> _WHAT TO WORK ON_: Produce all the records again exactly as they stand.

▼

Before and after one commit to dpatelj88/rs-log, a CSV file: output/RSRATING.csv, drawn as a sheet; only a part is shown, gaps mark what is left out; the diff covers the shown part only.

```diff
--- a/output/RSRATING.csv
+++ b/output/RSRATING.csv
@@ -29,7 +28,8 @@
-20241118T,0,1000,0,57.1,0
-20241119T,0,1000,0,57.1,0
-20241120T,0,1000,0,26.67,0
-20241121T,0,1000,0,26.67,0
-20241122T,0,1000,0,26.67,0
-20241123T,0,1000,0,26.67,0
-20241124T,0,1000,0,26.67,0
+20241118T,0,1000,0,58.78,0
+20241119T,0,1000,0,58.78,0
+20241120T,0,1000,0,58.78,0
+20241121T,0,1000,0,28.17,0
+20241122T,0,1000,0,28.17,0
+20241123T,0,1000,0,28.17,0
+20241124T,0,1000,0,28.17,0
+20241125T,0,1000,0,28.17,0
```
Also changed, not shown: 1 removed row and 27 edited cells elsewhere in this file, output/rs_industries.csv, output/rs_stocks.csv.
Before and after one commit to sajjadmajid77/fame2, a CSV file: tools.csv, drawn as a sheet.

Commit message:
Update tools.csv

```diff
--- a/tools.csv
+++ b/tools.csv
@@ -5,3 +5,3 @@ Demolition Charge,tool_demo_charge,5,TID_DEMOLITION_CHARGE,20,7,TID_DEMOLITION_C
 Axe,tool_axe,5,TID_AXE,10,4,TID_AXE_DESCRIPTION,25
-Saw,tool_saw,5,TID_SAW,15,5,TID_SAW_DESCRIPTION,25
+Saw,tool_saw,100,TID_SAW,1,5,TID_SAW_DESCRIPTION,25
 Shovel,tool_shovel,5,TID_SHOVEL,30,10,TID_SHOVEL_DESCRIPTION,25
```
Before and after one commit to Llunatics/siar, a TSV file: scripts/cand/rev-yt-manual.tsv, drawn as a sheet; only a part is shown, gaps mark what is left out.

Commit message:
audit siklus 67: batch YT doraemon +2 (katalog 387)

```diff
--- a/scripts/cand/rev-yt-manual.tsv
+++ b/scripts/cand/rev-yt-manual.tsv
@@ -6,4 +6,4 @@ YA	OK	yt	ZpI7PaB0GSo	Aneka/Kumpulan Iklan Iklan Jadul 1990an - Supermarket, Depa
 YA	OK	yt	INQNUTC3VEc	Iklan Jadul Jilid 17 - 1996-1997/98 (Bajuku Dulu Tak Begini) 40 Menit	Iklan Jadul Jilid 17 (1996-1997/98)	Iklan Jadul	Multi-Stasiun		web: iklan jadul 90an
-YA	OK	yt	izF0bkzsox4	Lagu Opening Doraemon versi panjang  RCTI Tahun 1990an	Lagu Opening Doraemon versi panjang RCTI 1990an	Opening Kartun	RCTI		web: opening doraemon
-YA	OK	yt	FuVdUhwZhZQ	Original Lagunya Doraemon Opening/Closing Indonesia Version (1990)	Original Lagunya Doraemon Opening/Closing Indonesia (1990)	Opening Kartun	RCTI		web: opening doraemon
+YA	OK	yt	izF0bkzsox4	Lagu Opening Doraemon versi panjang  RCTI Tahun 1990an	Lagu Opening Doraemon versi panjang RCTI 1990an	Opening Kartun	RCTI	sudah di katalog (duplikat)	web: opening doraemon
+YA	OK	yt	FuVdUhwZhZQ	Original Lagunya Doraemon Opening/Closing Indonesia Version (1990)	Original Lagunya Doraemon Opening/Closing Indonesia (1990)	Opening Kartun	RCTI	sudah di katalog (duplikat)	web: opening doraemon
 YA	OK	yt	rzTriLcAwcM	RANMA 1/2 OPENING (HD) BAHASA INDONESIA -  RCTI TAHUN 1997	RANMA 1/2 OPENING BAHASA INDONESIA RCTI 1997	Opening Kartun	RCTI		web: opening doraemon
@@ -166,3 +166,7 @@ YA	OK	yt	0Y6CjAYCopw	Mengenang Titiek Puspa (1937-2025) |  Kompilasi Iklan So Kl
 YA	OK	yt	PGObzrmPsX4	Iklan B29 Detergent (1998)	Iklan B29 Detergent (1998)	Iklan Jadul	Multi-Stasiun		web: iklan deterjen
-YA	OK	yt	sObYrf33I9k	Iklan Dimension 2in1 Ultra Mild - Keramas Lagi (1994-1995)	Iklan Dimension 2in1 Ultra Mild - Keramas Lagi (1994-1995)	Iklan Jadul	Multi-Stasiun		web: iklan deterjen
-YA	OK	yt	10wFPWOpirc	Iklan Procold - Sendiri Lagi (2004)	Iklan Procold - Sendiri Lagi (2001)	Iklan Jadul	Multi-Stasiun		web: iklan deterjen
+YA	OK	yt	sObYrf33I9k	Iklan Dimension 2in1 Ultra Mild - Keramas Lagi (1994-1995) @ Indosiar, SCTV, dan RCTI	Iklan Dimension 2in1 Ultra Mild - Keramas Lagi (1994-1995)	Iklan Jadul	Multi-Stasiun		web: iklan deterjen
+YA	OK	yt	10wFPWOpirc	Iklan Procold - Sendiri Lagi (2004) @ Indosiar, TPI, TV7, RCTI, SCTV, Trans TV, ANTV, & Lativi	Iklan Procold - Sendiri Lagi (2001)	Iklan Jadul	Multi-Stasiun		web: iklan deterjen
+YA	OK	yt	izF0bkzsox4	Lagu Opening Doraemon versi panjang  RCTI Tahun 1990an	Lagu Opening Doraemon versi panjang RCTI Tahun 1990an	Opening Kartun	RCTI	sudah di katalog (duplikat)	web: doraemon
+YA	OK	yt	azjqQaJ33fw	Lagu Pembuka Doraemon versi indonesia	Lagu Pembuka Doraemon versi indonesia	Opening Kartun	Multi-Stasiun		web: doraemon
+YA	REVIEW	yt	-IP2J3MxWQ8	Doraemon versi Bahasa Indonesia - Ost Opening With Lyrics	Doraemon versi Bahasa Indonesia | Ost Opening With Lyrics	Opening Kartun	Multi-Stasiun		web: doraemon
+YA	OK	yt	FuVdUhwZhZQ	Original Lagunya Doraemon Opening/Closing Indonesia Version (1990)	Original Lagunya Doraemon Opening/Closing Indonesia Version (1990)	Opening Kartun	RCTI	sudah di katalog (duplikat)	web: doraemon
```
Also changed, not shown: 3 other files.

▲

> _TASK RESPONSE_:
Before and after one commit to dpatelj88/rs-log, a CSV file: output/RSRATING.csv, drawn as a sheet; only a part is shown, gaps mark what is left out; the diff covers the shown part only.

```diff
--- a/output/RSRATING.csv
+++ b/output/RSRATING.csv
@@ -29,7 +28,8 @@
-20241118T,0,1000,0,57.1,0
-20241119T,0,1000,0,57.1,0
-20241120T,0,1000,0,26.67,0
-20241121T,0,1000,0,26.67,0
-20241122T,0,1000,0,26.67,0
-20241123T,0,1000,0,26.67,0
-20241124T,0,1000,0,26.67,0
+20241118T,0,1000,0,58.78,0
+20241119T,0,1000,0,58.78,0
+20241120T,0,1000,0,58.78,0
+20241121T,0,1000,0,28.17,0
+20241122T,0,1000,0,28.17,0
+20241123T,0,1000,0,28.17,0
+20241124T,0,1000,0,28.17,0
+20241125T,0,1000,0,28.17,0
```
Also changed, not shown: 1 removed row and 27 edited cells elsewhere in this file, output/rs_industries.csv, output/rs_stocks.csv.
Before and after one commit to sajjadmajid77/fame2, a CSV file: tools.csv, drawn as a sheet.

Commit message:
Update tools.csv

```diff
--- a/tools.csv
+++ b/tools.csv
@@ -5,3 +5,3 @@ Demolition Charge,tool_demo_charge,5,TID_DEMOLITION_CHARGE,20,7,TID_DEMOLITION_C
 Axe,tool_axe,5,TID_AXE,10,4,TID_AXE_DESCRIPTION,25
-Saw,tool_saw,5,TID_SAW,15,5,TID_SAW_DESCRIPTION,25
+Saw,tool_saw,100,TID_SAW,1,5,TID_SAW_DESCRIPTION,25
 Shovel,tool_shovel,5,TID_SHOVEL,30,10,TID_SHOVEL_DESCRIPTION,25
```
Before and after one commit to Llunatics/siar, a TSV file: scripts/cand/rev-yt-manual.tsv, drawn as a sheet; only a part is shown, gaps mark what is left out.

Commit message:
audit siklus 67: batch YT doraemon +2 (katalog 387)

```diff
--- a/scripts/cand/rev-yt-manual.tsv
+++ b/scripts/cand/rev-yt-manual.tsv
@@ -6,4 +6,4 @@ YA	OK	yt	ZpI7PaB0GSo	Aneka/Kumpulan Iklan Iklan Jadul 1990an - Supermarket, Depa
 YA	OK	yt	INQNUTC3VEc	Iklan Jadul Jilid 17 - 1996-1997/98 (Bajuku Dulu Tak Begini) 40 Menit	Iklan Jadul Jilid 17 (1996-1997/98)	Iklan Jadul	Multi-Stasiun		web: iklan jadul 90an
-YA	OK	yt	izF0bkzsox4	Lagu Opening Doraemon versi panjang  RCTI Tahun 1990an	Lagu Opening Doraemon versi panjang RCTI 1990an	Opening Kartun	RCTI		web: opening doraemon
-YA	OK	yt	FuVdUhwZhZQ	Original Lagunya Doraemon Opening/Closing Indonesia Version (1990)	Original Lagunya Doraemon Opening/Closing Indonesia (1990)	Opening Kartun	RCTI		web: opening doraemon
+YA	OK	yt	izF0bkzsox4	Lagu Opening Doraemon versi panjang  RCTI Tahun 1990an	Lagu Opening Doraemon versi panjang RCTI 1990an	Opening Kartun	RCTI	sudah di katalog (duplikat)	web: opening doraemon
+YA	OK	yt	FuVdUhwZhZQ	Original Lagunya Doraemon Opening/Closing Indonesia Version (1990)	Original Lagunya Doraemon Opening/Closing Indonesia (1990)	Opening Kartun	RCTI	sudah di katalog (duplikat)	web: opening doraemon
 YA	OK	yt	rzTriLcAwcM	RANMA 1/2 OPENING (HD) BAHASA INDONESIA -  RCTI TAHUN 1997	RANMA 1/2 OPENING BAHASA INDONESIA RCTI 1997	Opening Kartun	RCTI		web: opening doraemon
@@ -166,3 +166,7 @@ YA	OK	yt	0Y6CjAYCopw	Mengenang Titiek Puspa (1937-2025) |  Kompilasi Iklan So Kl
 YA	OK	yt	PGObzrmPsX4	Iklan B29 Detergent (1998)	Iklan B29 Detergent (1998)	Iklan Jadul	Multi-Stasiun		web: iklan deterjen
-YA	OK	yt	sObYrf33I9k	Iklan Dimension 2in1 Ultra Mild - Keramas Lagi (1994-1995)	Iklan Dimension 2in1 Ultra Mild - Keramas Lagi (1994-1995)	Iklan Jadul	Multi-Stasiun		web: iklan deterjen
-YA	OK	yt	10wFPWOpirc	Iklan Procold - Sendiri Lagi (2004)	Iklan Procold - Sendiri Lagi (2001)	Iklan Jadul	Multi-Stasiun		web: iklan deterjen
+YA	OK	yt	sObYrf33I9k	Iklan Dimension 2in1 Ultra Mild - Keramas Lagi (1994-1995) @ Indosiar, SCTV, dan RCTI	Iklan Dimension 2in1 Ultra Mild - Keramas Lagi (1994-1995)	Iklan Jadul	Multi-Stasiun		web: iklan deterjen
+YA	OK	yt	10wFPWOpirc	Iklan Procold - Sendiri Lagi (2004) @ Indosiar, TPI, TV7, RCTI, SCTV, Trans TV, ANTV, & Lativi	Iklan Procold - Sendiri Lagi (2001)	Iklan Jadul	Multi-Stasiun		web: iklan deterjen
+YA	OK	yt	izF0bkzsox4	Lagu Opening Doraemon versi panjang  RCTI Tahun 1990an	Lagu Opening Doraemon versi panjang RCTI Tahun 1990an	Opening Kartun	RCTI	sudah di katalog (duplikat)	web: doraemon
+YA	OK	yt	azjqQaJ33fw	Lagu Pembuka Doraemon versi indonesia	Lagu Pembuka Doraemon versi indonesia	Opening Kartun	Multi-Stasiun		web: doraemon
+YA	REVIEW	yt	-IP2J3MxWQ8	Doraemon versi Bahasa Indonesia - Ost Opening With Lyrics	Doraemon versi Bahasa Indonesia | Ost Opening With Lyrics	Opening Kartun	Multi-Stasiun		web: doraemon
+YA	OK	yt	FuVdUhwZhZQ	Original Lagunya Doraemon Opening/Closing Indonesia Version (1990)	Original Lagunya Doraemon Opening/Closing Indonesia Version (1990)	Opening Kartun	RCTI	sudah di katalog (duplikat)	web: doraemon
```
Also changed, not shown: 3 other files.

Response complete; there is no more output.